DEA Drug Take-Back Day coming April 29

DEA Drug Take-Back Day coming April 29

Acting U.S. Attorney Brit Featherston says it’s time again for “Spring cleaning,” time to clear out those cluttered medicine cabinets and dispose of old drugs during the 2017 DEA Prescription Drug Take-Back Day on Saturday, April 29. 

Featherston and area DEA agents are encouraging the public’s participation in the biannual event in an effort to deter prescription drug abuse and overdoses that are becoming more and more frequent. 

“Prescription drug overdoses have become an epidemic,” Featherston warned during a press conference April 26. “Overdoses from prescription drugs have eclipsed motor vehicle accident (deaths) and eclipsed gun deaths and violence deaths. It is a huge problem. That is one of the reasons that the DEA and the U.S. Attorney’s Office (are) joining… for this Take-Back Day.”

Parents and grandparents beware, cautioned Featherston. Prescription drug use in teens is on the rise, and most of them are getting the meds right out of their loved ones’ cabinets. 

“What we see often is that people that abuse prescription drugs are often friends, family members – that’s how teenagers will often get started, just finding drugs in the medicine cabinet in people’s bathrooms,” Featherston asserted. “Citizens can bring their leftover prescription medications, anything from prescriptions for adults, kids, also your animal medications. You are encouraged to bring those and get rid of them.”

Getting rid of the drugs safely is a big concern, and one of the reason’s the Drug Take-Back Days were established years ago, said Featherston. 

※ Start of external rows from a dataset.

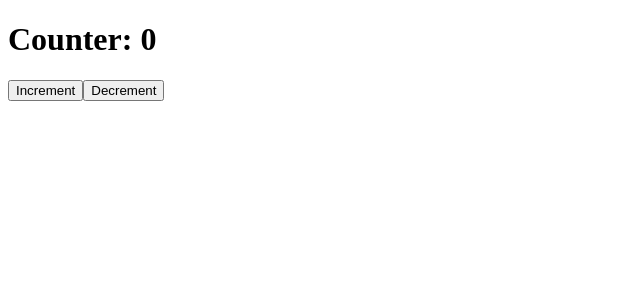
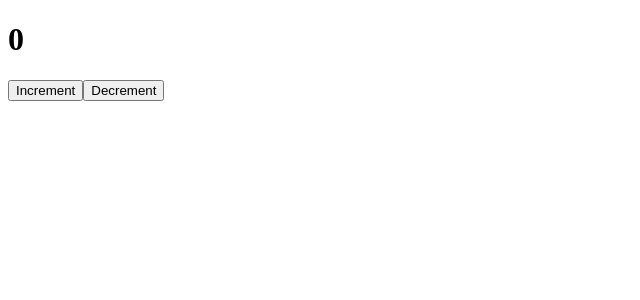
Before and after one commit to acciojob/counter-redux-AmeyPank, a React app: page / in a window 1280 px wide. Shown: the top 300 px of the page, without its empty margins (0-640 px from the left). Built offline with nearby package versions, Linux system fonts and the light colour scheme.

Commit message:
<h1>{counter}</h1>

```diff
--- a/src/components/Counter.js
+++ b/src/components/Counter.js
@@ -5,7 +5,7 @@ import { increment, decrement } from '../actions/actionsType';
 const Counter = ({ counter, increment, decrement }) => {
     return (
         <div>
-            <h1>Counter: {counter}</h1>
+            <h1>{counter}</h1>
             <button onClick={increment}>Increment</button>
             <button onClick={decrement}>Decrement</button>
         </div>
```
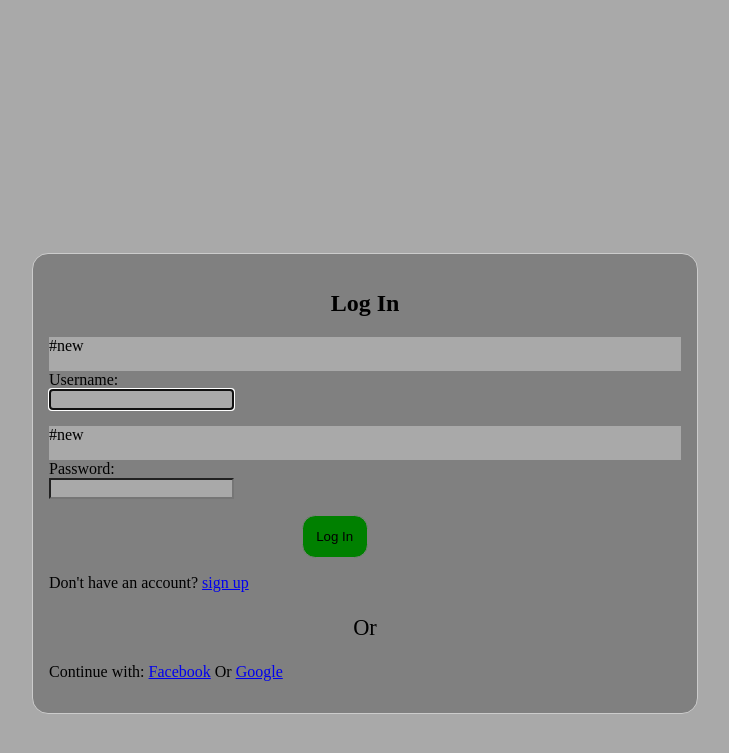
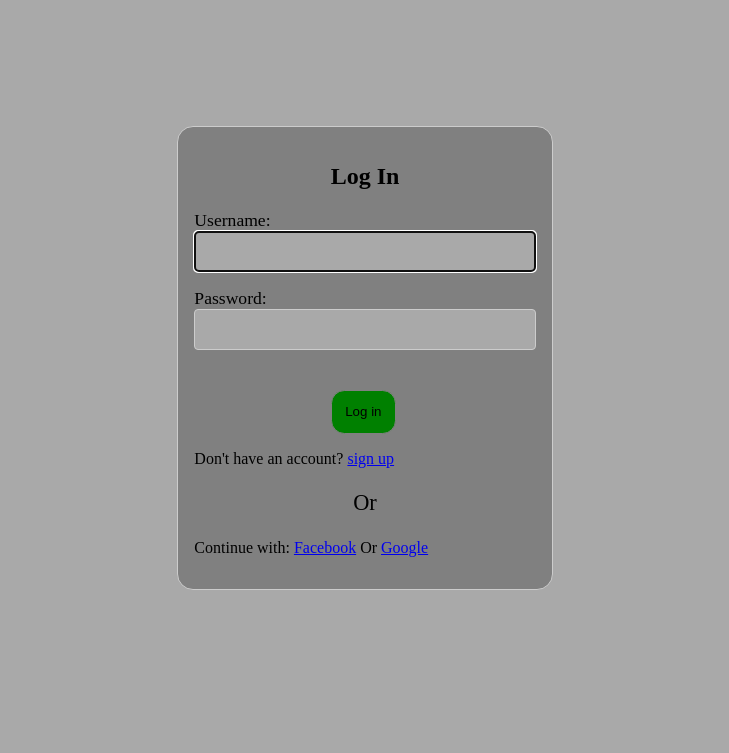
Before and after one commit to toluthepacifist/team-93, a Django app: page /accounts/login/ in a window 1280 px wide. Shown: the top 753 px of the page, without its empty margins (275-1004 px from the left). Run offline with Django 4.2, Linux system fonts and the light colour scheme.

Commit message:
Update login.html

```diff
--- a/django_auth/django_project/templates/registration/login.html
+++ b/django_auth/django_project/templates/registration/login.html
@@ -7,6 +7,51 @@
   *{
     background: darkgrey;
   }
+  form{
+    margin: 0 auto;
+    width: 27%;
+    /* Form outline */
+    padding: 1em;
+    border: 1px solid #CCC;
+    border-radius: 1em;
+    background: grey;
+    margin-top: 10%;
+  }
+  button{
+    margin: 0 auto;
+    border-radius: 1em;
+    background: green;
+    padding: 1em;
+    border: 1px solid grey;
+    margin-left: 40%;
+    margin-top: 7%;
+    text-align: center;
+  }
+  h2{
+    background: grey;
+    text-align: center;
+  }
+  p, a, label{
+    background: grey;
+    text-align:
+  }
+  .additional{
+    font-size: 1.4em;
+    text-align: center;
+  }
+  input{
+    background: darkgrey;
+    width: 100%;
+    padding: 12px;
+    border: 1px solid #ccc;
+    border-radius: 4px;
+    box-sizing: border-box;
+    resize: vertical;
+  }
+  label{
+    font-size: 1.1em;
+  }
+  @media(max-width: 909px){
     form{
       margin: 0 auto;
       width: 50%;
@@ -24,33 +69,38 @@
       padding: 1em;
       border: 1px solid grey;
       margin-left: 40%;
+      margin-top: 7%;
       text-align: center;
     }
     h2{
       background: grey;
       text-align: center;
     }
-  p, a{
+    p, a, label{
       background: grey;
     }
     .additional{
       font-size: 1.4em;
       text-align: center;
     }
+    input{
+      width: 100%;
+      padding: 12px;
+      border: 1px solid #ccc;
+      border-radius: 4px;
+      box-sizing: border-box;
+      resize: vertical;
+    }
+    label{
+      font-size: 1.1em;
+    }
+  }
 </style>
-<form method="post">
+<form action="" method="post" autocomplete="off">
   <h2>Log In</h2>
   {% csrf_token %}
-  {% for field in form %}
-   <div> #new
-        <p>{{ field.label }}: <br> {{ field }}</p>
-
-       {% for error in field.errors %}
-           <small style="color: red">{{ error }}</small>
-       {% endfor %}
-   </div>
- {% endfor %}
- <button type="submit">Log In</button>
+  {{form.as_p }}
+  <button type="submit">Log in</button>
   <p>Don't have an account? <a href="{% url 'sign up' %}"> sign up</a></p>
   <p class="additional">Or</p>
   <p>Continue with:
```
Lines whose indentation alone changed are shown as unchanged.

“One of the problems is, when people get rid of their medications, they often will throw them in the toilet and flush them. That is one of the things our water treatment system cannot control. They cannot filter out medicines getting thrown in the sewer. I encourage all citizens to take a minute, do a little but of a clean out, a little Spring cleaning, but finding all their old medications, any old medications, whether animal or human and bring those to those ten locations so the DEA can destroy them properly.”

Other than just getting rid of old medications, Featherston advises people to “take stock of what is going on with their medications.”

“If you have teenagers around,” he said, “you want to render those locations where you keep medicine safe,” which could mean locking it up, if necessary. “It’s time for people to realize what is going on in your own home with your own medications. Take stock in those and render those medications safe.”

Featherston says he has seen a disturbing trend developing with prescription drug abuse. 

“We’re seeing (prescription) drug abuse lead to heroin use and other heavier drugs,” he explained. “Believe it or not, there are more prescription drug overdoses than overdoses on other illegal drugs, like heroin, methamphetamine and cocaine. That ought to shock everyone. That ought to shock you that the problem is so big. And it’s happening right here in Jefferson County. It’s happening all over the Eastern District of Texas. It’s happening all over the nation. We see a huge increase in prescription abuse that has led to heroin use, methamphetamine and other drugs.” 

Associate Special Agent in Charge Sherod Jones of the Houston DEA Office said drug take-back events around Southeast Texas have been a whopping success. 

“Historically in Beaumont and the Beaumont area, going back to September 2013, we’ve collected 3,500 pounds of unwanted, unused pharmaceuticals… Going back to September 2010, nationwide, 7 million pounds have been turned in.”

“This year alone,” added Featherston, “there are 4,700 drop off locations around the nation.”

Ten area locations provide Southeast Texans with a choice. The drop-off is free, anonymous and “no questions asked,” said Featherston, so the fact that the collections sites are primarily at police stations should not deter anyone from dropping off prescription drugs, whether they were legally possessed or illegally attained. 

Sherod advised people remove labels from the pills bottles prior to drop-off to protect their privacy.

Resident Agent in Charge  Tim Duriso of the Beaumont DEA Office said at least two officers will be on-site at Rogers Park for the collection event. The other locations are all at police stations. He also mentioned that the Port Arthur Police Department has a collection box in the lobby for citizens’ year-round prescription drug drop-off needs. Otherwise, if you choose to wait for the special DEA events, there are two Drug Take-Back Days per year. 

On April 29, the following 10 locations are Southeast Texas area collection sites for medications for the 2017 DEA Prescription Drug Take-Back Day: Rogers Park, 1455 Dowlen Rd., Beaumont; Lamar University Police Department, 211 Red Bird Ln., Beaumont; Orange Police Department, 201 Eighth St., Orange; Port Arthur Police Department, 645 Fourth St., Port Arthur; Lumberton Police Department, 120 East Chance Rd. #A, Lumberton; Silsbee Police Department, 1104 N. Fifth St., Silsbee; Sour Lake Police Department, 625 Highway 105 W, Sour Lake; Jasper Police Department, 555 S. Main St., Jasper; Liberty Police Department, 1906 Lakeland Dr., Liberty; and Cleveland Police Department, 226 Peach St., Cleveland. 

shadow